== Assigned task ==
Collect every line below that contains the word "eliminar".

(Records drawn from a dataset)
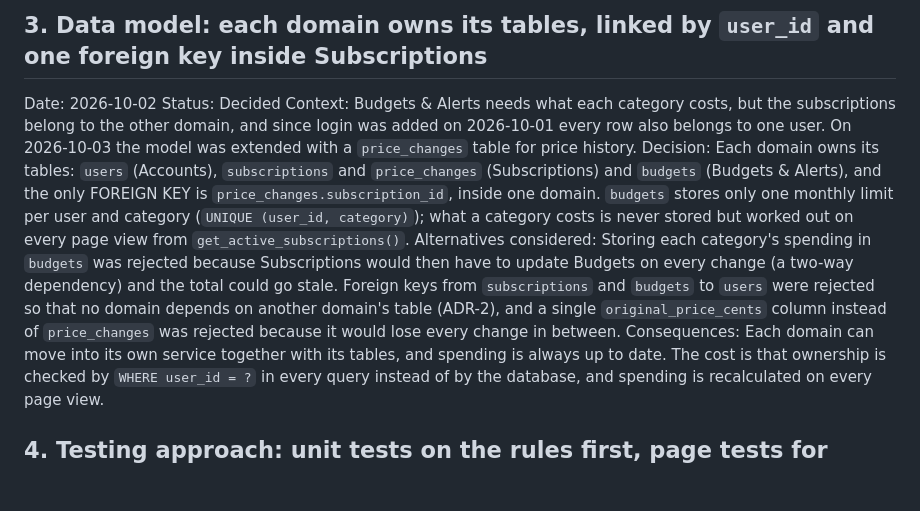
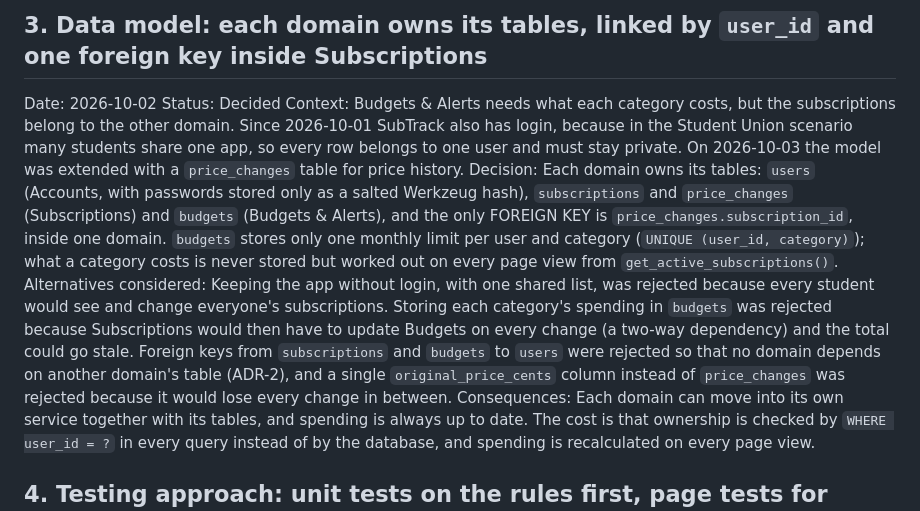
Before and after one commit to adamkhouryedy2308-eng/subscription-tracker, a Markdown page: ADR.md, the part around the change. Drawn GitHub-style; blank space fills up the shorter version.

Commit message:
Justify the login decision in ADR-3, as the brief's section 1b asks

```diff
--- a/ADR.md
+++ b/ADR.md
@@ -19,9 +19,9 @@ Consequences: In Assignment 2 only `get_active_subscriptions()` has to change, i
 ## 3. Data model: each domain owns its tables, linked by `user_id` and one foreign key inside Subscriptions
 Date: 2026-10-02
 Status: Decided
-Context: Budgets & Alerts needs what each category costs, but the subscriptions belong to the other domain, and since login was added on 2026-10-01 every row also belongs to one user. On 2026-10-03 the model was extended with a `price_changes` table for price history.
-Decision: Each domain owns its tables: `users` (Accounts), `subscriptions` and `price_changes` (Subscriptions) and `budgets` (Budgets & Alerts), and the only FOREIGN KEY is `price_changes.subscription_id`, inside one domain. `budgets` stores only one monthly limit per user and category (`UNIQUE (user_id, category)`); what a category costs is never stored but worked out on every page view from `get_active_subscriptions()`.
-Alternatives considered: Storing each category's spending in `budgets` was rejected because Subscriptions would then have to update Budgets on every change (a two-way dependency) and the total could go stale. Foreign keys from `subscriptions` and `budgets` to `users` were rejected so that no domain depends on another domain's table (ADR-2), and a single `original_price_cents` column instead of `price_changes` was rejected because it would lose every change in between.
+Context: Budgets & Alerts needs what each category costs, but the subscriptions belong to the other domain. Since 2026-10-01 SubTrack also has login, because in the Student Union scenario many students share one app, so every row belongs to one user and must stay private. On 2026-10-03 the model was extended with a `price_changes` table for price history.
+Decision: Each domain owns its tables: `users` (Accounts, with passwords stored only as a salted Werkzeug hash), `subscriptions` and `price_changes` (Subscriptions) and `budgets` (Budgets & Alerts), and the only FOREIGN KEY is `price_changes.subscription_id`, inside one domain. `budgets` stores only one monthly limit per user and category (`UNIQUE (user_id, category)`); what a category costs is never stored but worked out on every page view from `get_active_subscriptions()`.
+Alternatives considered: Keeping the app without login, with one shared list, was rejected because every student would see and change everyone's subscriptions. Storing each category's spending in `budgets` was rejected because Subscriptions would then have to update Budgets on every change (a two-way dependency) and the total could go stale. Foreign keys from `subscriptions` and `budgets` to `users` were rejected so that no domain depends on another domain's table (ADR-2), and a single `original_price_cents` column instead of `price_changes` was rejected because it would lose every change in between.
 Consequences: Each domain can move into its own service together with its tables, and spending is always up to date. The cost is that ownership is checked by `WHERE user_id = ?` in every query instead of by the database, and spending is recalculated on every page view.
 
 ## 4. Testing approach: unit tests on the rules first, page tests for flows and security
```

* * *

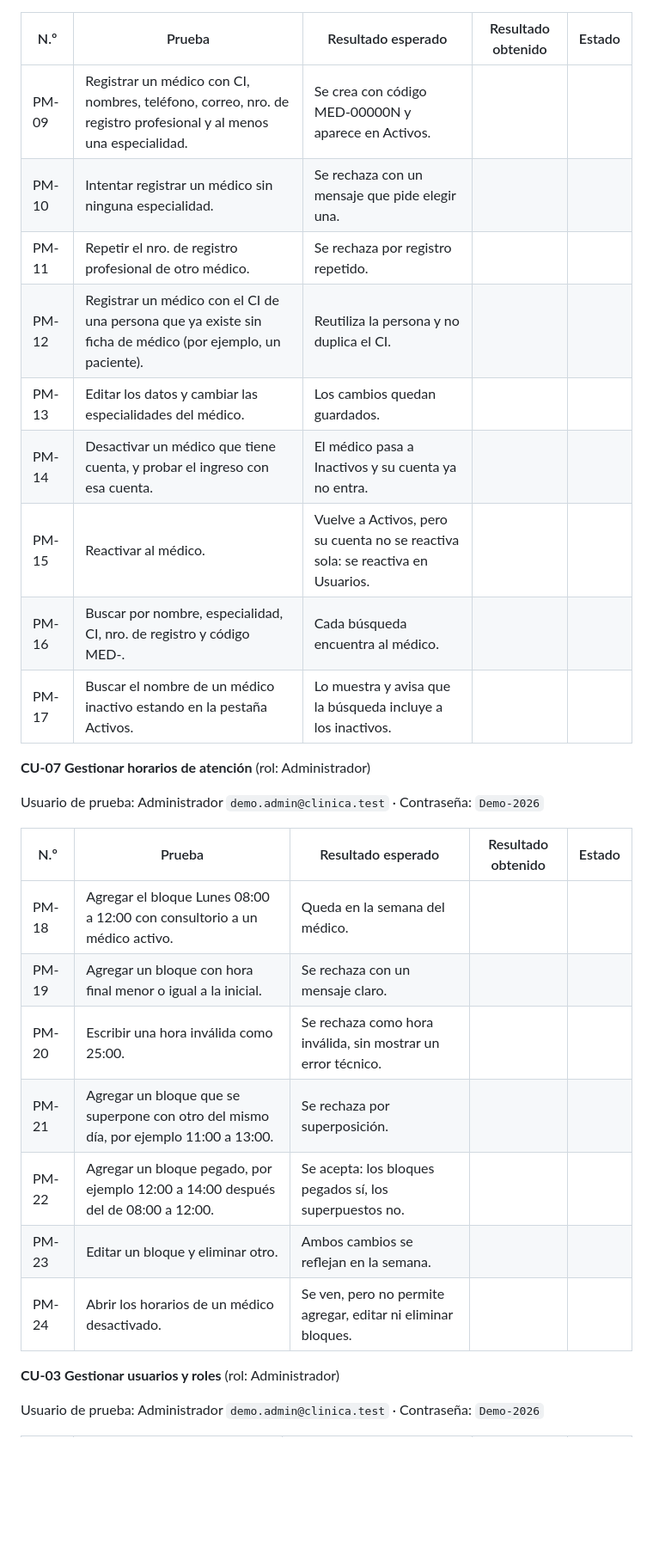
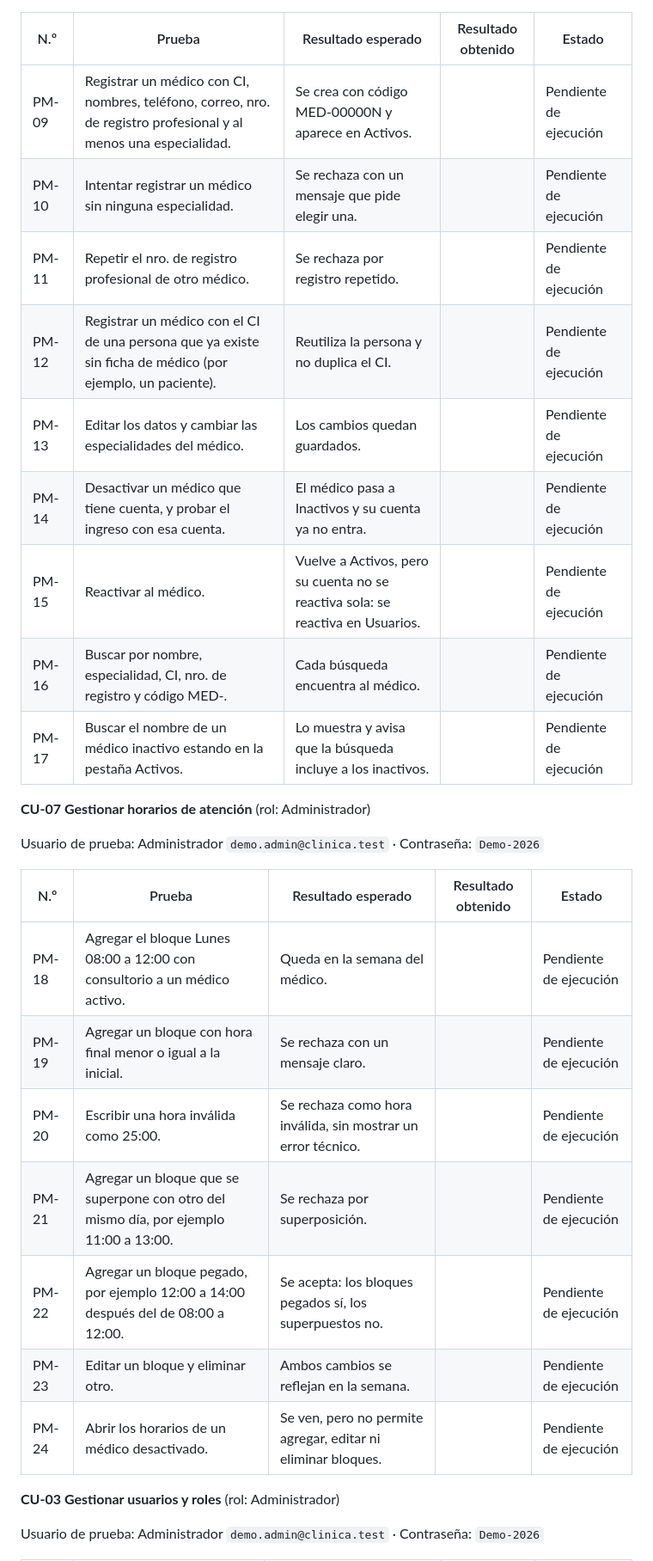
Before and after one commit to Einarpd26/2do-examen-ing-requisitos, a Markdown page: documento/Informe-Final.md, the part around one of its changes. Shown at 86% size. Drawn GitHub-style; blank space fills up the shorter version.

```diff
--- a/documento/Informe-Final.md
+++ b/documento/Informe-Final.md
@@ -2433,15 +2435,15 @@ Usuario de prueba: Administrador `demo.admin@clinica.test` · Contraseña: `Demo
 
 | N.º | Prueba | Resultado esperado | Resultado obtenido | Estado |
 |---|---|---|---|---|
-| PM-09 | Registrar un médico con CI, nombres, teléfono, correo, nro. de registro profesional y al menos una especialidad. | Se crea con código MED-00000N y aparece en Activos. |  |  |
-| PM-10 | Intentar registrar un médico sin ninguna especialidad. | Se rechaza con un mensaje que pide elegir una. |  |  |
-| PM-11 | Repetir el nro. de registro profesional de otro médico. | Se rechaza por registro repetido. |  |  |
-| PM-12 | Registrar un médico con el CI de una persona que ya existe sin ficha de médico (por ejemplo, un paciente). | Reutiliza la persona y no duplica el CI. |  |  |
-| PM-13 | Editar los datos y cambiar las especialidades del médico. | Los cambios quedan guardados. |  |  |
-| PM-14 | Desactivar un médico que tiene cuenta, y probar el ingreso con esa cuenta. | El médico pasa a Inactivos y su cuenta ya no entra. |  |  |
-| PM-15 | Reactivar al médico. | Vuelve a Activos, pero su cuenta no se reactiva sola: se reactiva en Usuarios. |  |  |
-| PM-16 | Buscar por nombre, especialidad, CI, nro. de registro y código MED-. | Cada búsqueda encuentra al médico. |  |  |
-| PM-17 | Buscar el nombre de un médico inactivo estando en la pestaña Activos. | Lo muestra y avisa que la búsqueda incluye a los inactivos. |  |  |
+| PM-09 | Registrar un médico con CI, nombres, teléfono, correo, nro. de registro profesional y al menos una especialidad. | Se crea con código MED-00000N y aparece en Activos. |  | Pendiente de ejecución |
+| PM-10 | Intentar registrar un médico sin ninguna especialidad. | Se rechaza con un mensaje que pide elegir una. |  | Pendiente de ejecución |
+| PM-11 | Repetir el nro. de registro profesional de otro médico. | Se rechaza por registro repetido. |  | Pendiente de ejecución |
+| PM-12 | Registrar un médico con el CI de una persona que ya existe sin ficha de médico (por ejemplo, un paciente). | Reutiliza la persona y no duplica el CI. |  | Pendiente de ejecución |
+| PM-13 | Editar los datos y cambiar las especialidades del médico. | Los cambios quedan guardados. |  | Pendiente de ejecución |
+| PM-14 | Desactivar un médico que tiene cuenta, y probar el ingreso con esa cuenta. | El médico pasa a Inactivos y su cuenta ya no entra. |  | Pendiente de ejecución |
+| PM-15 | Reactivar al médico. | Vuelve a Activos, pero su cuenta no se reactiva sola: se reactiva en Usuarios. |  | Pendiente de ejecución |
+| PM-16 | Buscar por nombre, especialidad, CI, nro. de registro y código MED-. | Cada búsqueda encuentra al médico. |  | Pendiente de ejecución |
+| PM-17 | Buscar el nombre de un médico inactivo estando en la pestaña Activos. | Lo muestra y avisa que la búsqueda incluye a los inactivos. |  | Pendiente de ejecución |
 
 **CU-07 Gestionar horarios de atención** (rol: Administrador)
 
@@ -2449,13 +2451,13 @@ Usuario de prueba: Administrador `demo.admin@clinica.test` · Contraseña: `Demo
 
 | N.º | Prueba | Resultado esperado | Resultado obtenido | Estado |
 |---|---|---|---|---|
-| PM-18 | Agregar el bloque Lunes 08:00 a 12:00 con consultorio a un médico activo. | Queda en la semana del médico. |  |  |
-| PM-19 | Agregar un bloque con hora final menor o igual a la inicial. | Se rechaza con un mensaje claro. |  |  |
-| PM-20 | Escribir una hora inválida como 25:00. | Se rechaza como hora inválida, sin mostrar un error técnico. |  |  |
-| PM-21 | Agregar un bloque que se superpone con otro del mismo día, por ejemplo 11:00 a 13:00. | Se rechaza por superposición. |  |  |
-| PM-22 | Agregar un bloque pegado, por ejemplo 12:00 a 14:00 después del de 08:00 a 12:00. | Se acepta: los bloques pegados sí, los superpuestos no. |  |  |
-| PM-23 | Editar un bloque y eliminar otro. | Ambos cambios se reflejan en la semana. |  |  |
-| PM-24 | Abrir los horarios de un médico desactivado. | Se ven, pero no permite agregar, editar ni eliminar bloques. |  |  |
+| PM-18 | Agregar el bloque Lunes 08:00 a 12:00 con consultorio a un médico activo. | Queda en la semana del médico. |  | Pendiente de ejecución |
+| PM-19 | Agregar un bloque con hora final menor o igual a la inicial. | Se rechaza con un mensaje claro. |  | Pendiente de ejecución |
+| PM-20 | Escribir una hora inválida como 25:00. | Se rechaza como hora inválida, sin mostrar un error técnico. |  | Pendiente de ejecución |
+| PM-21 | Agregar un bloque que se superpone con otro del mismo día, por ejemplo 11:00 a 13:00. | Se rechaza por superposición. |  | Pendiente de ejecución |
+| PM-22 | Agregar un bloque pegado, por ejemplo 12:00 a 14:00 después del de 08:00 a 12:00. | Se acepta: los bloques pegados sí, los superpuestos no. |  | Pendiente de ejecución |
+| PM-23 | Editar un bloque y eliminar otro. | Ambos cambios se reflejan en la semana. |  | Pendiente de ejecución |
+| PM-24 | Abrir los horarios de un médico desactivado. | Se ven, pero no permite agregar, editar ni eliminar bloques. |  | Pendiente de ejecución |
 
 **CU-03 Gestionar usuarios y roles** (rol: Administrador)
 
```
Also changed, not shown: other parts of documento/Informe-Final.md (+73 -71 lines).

== Task result ==
-| PM-23 | Editar un bloque y eliminar otro. | Ambos cambios se reflejan en la semana. |  |  |
-| PM-24 | Abrir los horarios de un médico desactivado. | Se ven, pero no permite agregar, editar ni eliminar bloques. |  |  |
+| PM-23 | Editar un bloque y eliminar otro. | Ambos cambios se reflejan en la semana. |  | Pendiente de ejecución |
+| PM-24 | Abrir los horarios de un médico desactivado. | Se ven, pero no permite agregar, editar ni eliminar bloques. |  | Pendiente de ejecución |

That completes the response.